━━ EXCERPTED DATA

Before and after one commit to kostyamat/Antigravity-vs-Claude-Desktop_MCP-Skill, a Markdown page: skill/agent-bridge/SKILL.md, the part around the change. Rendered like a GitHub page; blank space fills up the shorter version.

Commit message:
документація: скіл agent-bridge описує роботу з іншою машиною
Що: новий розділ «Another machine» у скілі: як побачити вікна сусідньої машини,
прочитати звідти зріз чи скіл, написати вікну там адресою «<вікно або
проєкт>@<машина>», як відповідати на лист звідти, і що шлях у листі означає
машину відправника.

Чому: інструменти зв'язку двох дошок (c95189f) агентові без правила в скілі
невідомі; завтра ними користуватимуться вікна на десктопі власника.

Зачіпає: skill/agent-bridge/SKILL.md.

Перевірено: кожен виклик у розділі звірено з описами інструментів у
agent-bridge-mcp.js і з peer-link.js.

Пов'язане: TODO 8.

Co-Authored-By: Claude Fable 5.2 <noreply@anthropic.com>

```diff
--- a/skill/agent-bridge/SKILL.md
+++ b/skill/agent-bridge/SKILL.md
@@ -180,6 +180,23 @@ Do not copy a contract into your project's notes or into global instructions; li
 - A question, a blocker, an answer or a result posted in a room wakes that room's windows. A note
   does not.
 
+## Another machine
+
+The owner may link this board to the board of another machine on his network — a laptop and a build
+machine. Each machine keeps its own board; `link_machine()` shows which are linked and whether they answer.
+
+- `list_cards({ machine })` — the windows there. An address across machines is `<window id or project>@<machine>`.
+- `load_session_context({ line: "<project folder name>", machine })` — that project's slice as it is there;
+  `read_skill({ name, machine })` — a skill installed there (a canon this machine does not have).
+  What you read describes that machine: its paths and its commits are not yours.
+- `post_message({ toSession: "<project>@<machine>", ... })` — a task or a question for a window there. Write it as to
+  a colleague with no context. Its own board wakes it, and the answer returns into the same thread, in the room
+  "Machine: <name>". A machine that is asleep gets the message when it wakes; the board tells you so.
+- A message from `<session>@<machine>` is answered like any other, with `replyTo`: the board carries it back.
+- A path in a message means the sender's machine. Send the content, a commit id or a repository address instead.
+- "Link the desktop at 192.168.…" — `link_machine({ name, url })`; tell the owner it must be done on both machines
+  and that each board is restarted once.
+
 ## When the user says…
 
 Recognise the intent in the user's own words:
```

━━━━

WHAT YOU WILL DO:
Set all of the entries down again, exactly as they were given.

RESPONSE TO THIS EXERCISE:
Before and after one commit to kostyamat/Antigravity-vs-Claude-Desktop_MCP-Skill, a Markdown page: skill/agent-bridge/SKILL.md, the part around the change. Rendered like a GitHub page; blank space fills up the shorter version.

Commit message:
документація: скіл agent-bridge описує роботу з іншою машиною
Що: новий розділ «Another machine» у скілі: як побачити вікна сусідньої машини,
прочитати звідти зріз чи скіл, написати вікну там адресою «<вікно або
проєкт>@<машина>», як відповідати на лист звідти, і що шлях у листі означає
машину відправника.

Чому: інструменти зв'язку двох дошок (c95189f) агентові без правила в скілі
невідомі; завтра ними користуватимуться вікна на десктопі власника.

Зачіпає: skill/agent-bridge/SKILL.md.

Перевірено: кожен виклик у розділі звірено з описами інструментів у
agent-bridge-mcp.js і з peer-link.js.

Пов'язане: TODO 8.

Co-Authored-By: Claude Fable 5.2 <noreply@anthropic.com>

```diff
--- a/skill/agent-bridge/SKILL.md
+++ b/skill/agent-bridge/SKILL.md
@@ -180,6 +180,23 @@ Do not copy a contract into your project's notes or into global instructions; li
 - A question, a blocker, an answer or a result posted in a room wakes that room's windows. A note
   does not.
 
+## Another machine
+
+The owner may link this board to the board of another machine on his network — a laptop and a build
+machine. Each machine keeps its own board; `link_machine()` shows which are linked and whether they answer.
+
+- `list_cards({ machine })` — the windows there. An address across machines is `<window id or project>@<machine>`.
+- `load_session_context({ line: "<project folder name>", machine })` — that project's slice as it is there;
+  `read_skill({ name, machine })` — a skill installed there (a canon this machine does not have).
+  What you read describes that machine: its paths and its commits are not yours.
+- `post_message({ toSession: "<project>@<machine>", ... })` — a task or a question for a window there. Write it as to
+  a colleague with no context. Its own board wakes it, and the answer returns into the same thread, in the room
+  "Machine: <name>". A machine that is asleep gets the message when it wakes; the board tells you so.
+- A message from `<session>@<machine>` is answered like any other, with `replyTo`: the board carries it back.
+- A path in a message means the sender's machine. Send the content, a commit id or a repository address instead.
+- "Link the desktop at 192.168.…" — `link_machine({ name, url })`; tell the owner it must be done on both machines
+  and that each board is restarted once.
+
 ## When the user says…
 
 Recognise the intent in the user's own words:
```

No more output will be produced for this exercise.